Boat Display

SHS MuseumBoat Building Industry

Since the early 19th century, pleasure craft have plied the waters of Skaneateles Lake, driven by oar, sail, steam, diesel fuel and gasoline.

In the 1840s, sails became a common sight on the lake, with the Julia and the Jilt, the Leslie and the Isabella. In the 1850s they were joined by a dozen more sailboats, including the Laura, for 80 years the Queen of Skaneateles Lake.





Nelson and Edward Bowdish, father and son, came to Skaneateles in 1876 and soon after were building boats – rowboats, skiffs and canoes – beginning an era here that would last until 1965. Following Bowdish, were the Skaneateles Boat and Canoe Co., Skaneateles Boats, Inc. and the Edson Boat Co. in nearby Mottville.

Skaneateles made history in 1938 when the first Lightning sailboat took its inaugural sail here, and again in 1945 when the first Rhodes Bantam was launched.

Thousands of boats, thousands of people have sailed, fished, played and earned a livelihood on these waters. The Museum is dedicated to keeping their memory and spirit alive.

Bowdish and Skaneateles Boat and Canoe Co. rowboats

Wood Wins - a locally made and famous winning Rhodes Bantam

Wood Wins – a locally made and famous winning Rhodes Bantam

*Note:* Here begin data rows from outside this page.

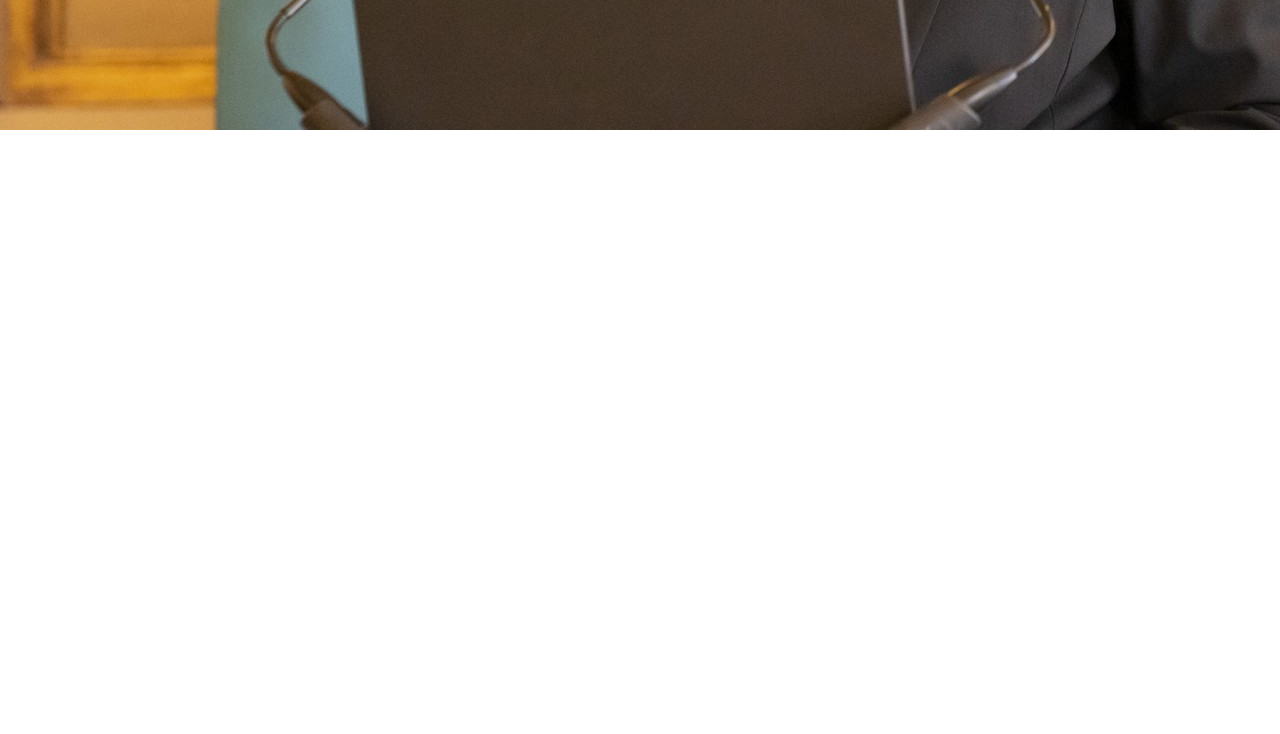
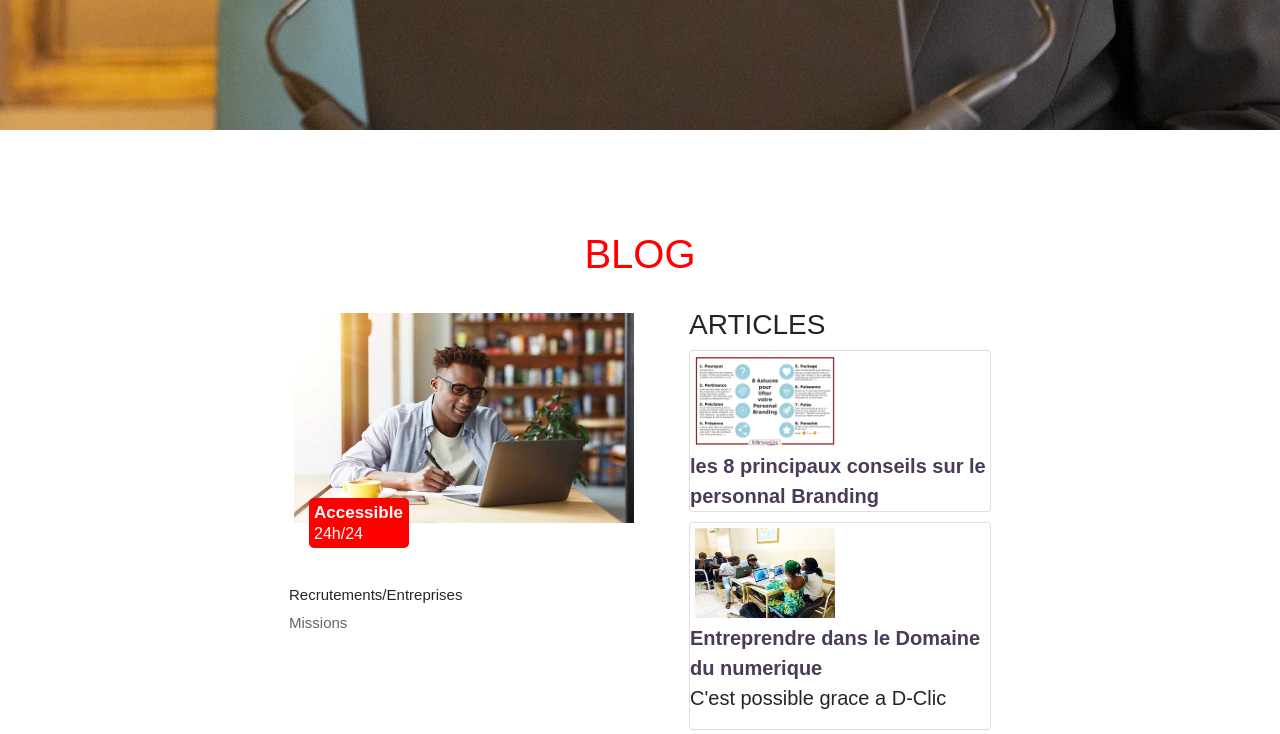
Before and after one commit to traoredjamilatou/TP-25-Djamilatou, a PHP site: page /About.php in a window 1280 px wide; the page is wider, and only the part inside the window is pictured. Shown: the part 1985-2719 px from the top of that part. Before the commit the page ends 2115 px from the top of that part, so only its background shows below. Run offline with PHP 8.4, Linux system fonts and the light colour scheme; some libraries are stand-ins or nearby versions; grey boxes are pictures that could not be loaded.

Commit message:
About fini

```diff
--- a/About.css
+++ b/About.css
@@ -119,3 +119,220 @@
 .video{
     margin-bottom: 100px;
 }
+
+
+section h1{
+    color: red;
+    text-align: center;
+    margin: 20px;
+}
+/* app section**** */
+.app{
+    width: 100%;
+
+}
+.app .app-group{
+    display: flex;
+    justify-content: center;
+    align-items: center;
+    margin-bottom: 100px;
+}
+.app .app-group .bloc-text{
+    text-align: left;
+    justify-content: left;
+    width: 350px;
+    padding: 20px;
+    margin-right: 50px;
+}
+.app .app-group .bloc-text h4{
+    color: red;
+    opacity: 50%;
+    font-size: 22px;
+    font-weight: 100;
+    margin: 10px;
+}
+.app .app-group .bloc-text h3{
+    color: rgb(0, 204, 255);
+    font-size: 32px;
+    margin-bottom: 10px;
+}
+.app .app-group .bloc-text h5{
+    padding-bottom: 10px;
+    justify-content: left;
+    line-height: 22px;
+    font-size: 17px;
+}
+.app .app-group .bloc-text p{
+    padding-bottom: 10px;
+    justify-content: left;
+    line-height: 22px;
+    text-justify: auto;
+}
+.app .app-group .bloc-text button{
+    background-color: deepskyblue;
+    padding: 5px;
+    border-radius: 5px;
+}
+.app .app-group .bloc-im img{
+    width: 330px;
+    height: 400px;
+}
+.app .app-group .bloc-im p{
+    width: 100px;
+    background-color: deepskyblue;
+    border-radius: 5px;
+    padding: 20px 10px 20px 10px;
+    justify-content: center;
+    text-align: center;
+    position: relative;
+    z-index: 1;
+    bottom:80px;
+    right: 50px;
+}
+
+.blog{
+    width: 100%;
+}
+
+.blog .blocs{
+    display: flex;
+    flex-direction: row;
+    justify-content: center;
+    padding: 10px;
+}
+.blog .blocs .blocus img{
+   width: 350px;
+   height: 220px;
+}
+.blog .blocs .blocus h6{
+  background-color: red;
+  width: 100px;
+  color: white;
+  padding: 5px;
+  position: relative;
+  bottom: 30px;
+  left: 20px;
+  border-radius: 5px;
+}
+.blog .blocs .blocus h6 strong{
+  font-size: 17px;
+}
+.blog .blocs .blocus h5{
+  font-size: 15px;
+}
+.blog .blocs .blocus p{
+  font-size: 15px;
+  opacity: 70%;
+}
+.blog .blocs .blocus small{
+  opacity: 50%;
+  font-size: 10px;
+  margin-right: 5px;
+}
+
+.blog .bloc{
+    background-color: white;
+    margin-left: 50px;
+    display: flex;
+    flex-direction: column;
+}
+.blog .bloc .card{
+    display: flex;
+    margin-bottom: 10px;
+}
+.blog .bloc .card .text{
+   font-size: 20px;
+   width: 300px;
+
+}
+.blog .bloc .card a{
+   font-size: 20px;
+   width: 300px;
+    text-decoration: none;
+    color:rgb(75, 58, 88);
+    font-weight: 600;
+}
+
+.blog img{
+    width: 150px;
+    height: 100px;
+    padding: 5px;
+}
+
+.footer{
+    padding: 50px;
+    background-color: black;
+    display: flex;
+    padding: 70px;
+   justify-content: space-evenly;
+}
+.img-footer{
+    margin-top: 50px;
+}
+.img-footer img{
+    height: 6.2rem;
+    margin-bottom: 30px;
+}
+.img-footer p{
+    font-size: 1rem;
+    color: #fff;
+}
+
+.icons{
+    margin-bottom: 10px;
+}
+.img-footer i{
+    display: inline-flex;
+   align-items: center;
+   justify-content: center;
+   width: 40px;
+   height: 40px;
+   color: var(--main-color);
+   border-radius: 50%;
+   backdrop-filter: brightness(88%);
+   font-size: 20px;
+   margin-right: 17px;
+   box-shadow: 0 0 20px transparent;
+   cursor: pointer;
+   transition: all.50s ease;
+   color: #fff;
+}
+.icons i:hover{
+    transform: scale(1.1);
+    box-shadow: 0 0 20px var(--main-color);
+}
+.RA p{
+    font-size: 1rem;
+    /* margin-bottom: 35px; */
+    color: #fff;
+}
+.RA{
+margin-top: 30px;
+}
+.P{
+    font-size: 1rem;
+    color: #fff;
+}
+.rachi p{
+    font-size: 1rem;
+    color: #fff;
+}
+.rachi{
+margin-top: 30px;
+}
+.icons{
+    margin-top: 30px;
+}
+.icons p{
+    font-size: 1rem;
+    color: #fff;
+}
+.L{
+    text-align: center;
+    color: #fff;
+    background-color: #1d1d1d;
+    height: 80px;
+}
+.l{
+padding-top: 30px;
+}
--- a/About.php
+++ b/About.php
@@ -88,3 +88,73 @@
         <!-- <embed src="SaveTube.App-Des Paroles et D-CLIC - Rencontre avec Ilane, 23 ans originaire de Madagascar-(1080p).mp4" class="c"> -->
         </div>
         </section>
+
+        <section class="blog">
+      <h1>BLOG</h1>
+    <div class="blocs">
+    <div class="blocus">
+    <img src="images/learn.jpg" alt="">
+    <h6><strong>Accessible</strong> <br>24h/24</h6>
+    <h5>Recrutements/Entreprises</h5>
+    <p>Missions</p>
+    <small><i class="bi bi-people-fill"></i>Connexions</small>
+    <small><i class="bi bi-wechat"></i>Commentaires</small>
+    </div>
+    <div class="bloc">
+      <h3>ARTICLES</h3>
+    <div class="card">
+    <img src="images/pb.png" alt="">
+    <a href="#">les 8 principaux conseils sur le personnal Branding</a>
+    </div>
+      <div class="card">
+        <img src="images/dclic-b.jpg" alt="">
+        <div class="text">
+        <a href="#"> Entreprendre dans le Domaine du numerique</a>
+        <p>C'est possible grace a D-Clic </p>
+        </div>
+        </div>
+    </div>
+    </div>
+    </section>
+    <?php include("footer.php") ?>
+
+<!-- <section class="omni">
+    <section class="footer">
+      <div class="img-footer">
+    <img src="download.png" alt="">
+    <p>SUIVEZ-NOUS-SUR</p>
+    <a href="#"><i class="ri-facebook-fill"></i></a>
+    <a href="#"><i class="ri-instagram-fill"></i></a>
+    <a href="#"><i class="ri-youtube-fill"></i></a>
+    <i class="ri-github-fill"></i>
+    </div>
+    <div class="RA">
+       <p>Organisation internationale de la Francophonie</p>
+    <p>19-21 avenue Bosquet.75007 Paris(France)</p>
+    <p>Telephone (33)1 44 37 33 25</p>
+    <p>Telecopie (33) 1 45 79 14 98</p>
+    </div>
+    <div class="rachi">
+      <p class="P">RECRUTEMENTS</p>
+      <P>APPELS A</P>
+      <P>CANDIDATURES</P>
+      <P>MARCHES PUBLICS</P>
+    </div>
+    <div class="icons">
+      <p>CONTACTS</p>
+      <P>MENTIONS LEGALES</P>
+      <P>POLITIQUE DE CONFIDENTIALITE</P>
+    </div>
+</div>
+    </section>
+    </section>
+    <section class="L">
+    <div class="l">Copyright © francophone 2023. All Rights Reserved</div>
+    </section> -->
+
+
+    <script src="index.js"></script>
+
+
+    </body>
+    </html>
```
Also changed, not shown: Services.css (+107 -0 lines), Services.php (+117 -0 lines), Edito2.jpg (added), Educ filles Tchad 1.jpg (added), Sans titre 322.jpg (added), Sans titre 4.jpg (added), autof.jpg (added), dclic-b.jpg (added), dclic-bobo.jpg (added), entret1.jpeg (added), learn.jpg (added), pb.png (added).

Designed at the request of the Barnes brothers, of Skaneateles Boats Co., by Olin Stephens, this boat (below) began one of the most successful class of sailboats worldwide. Built in 1938, Lightning #1 exceeded all expectations and was the first of more than 1500 wood boats built in Skaneateles. Today there are more than 300 fleets around the world sailing some of the more than 16,000 Lightnings that were built by many firms and individuals.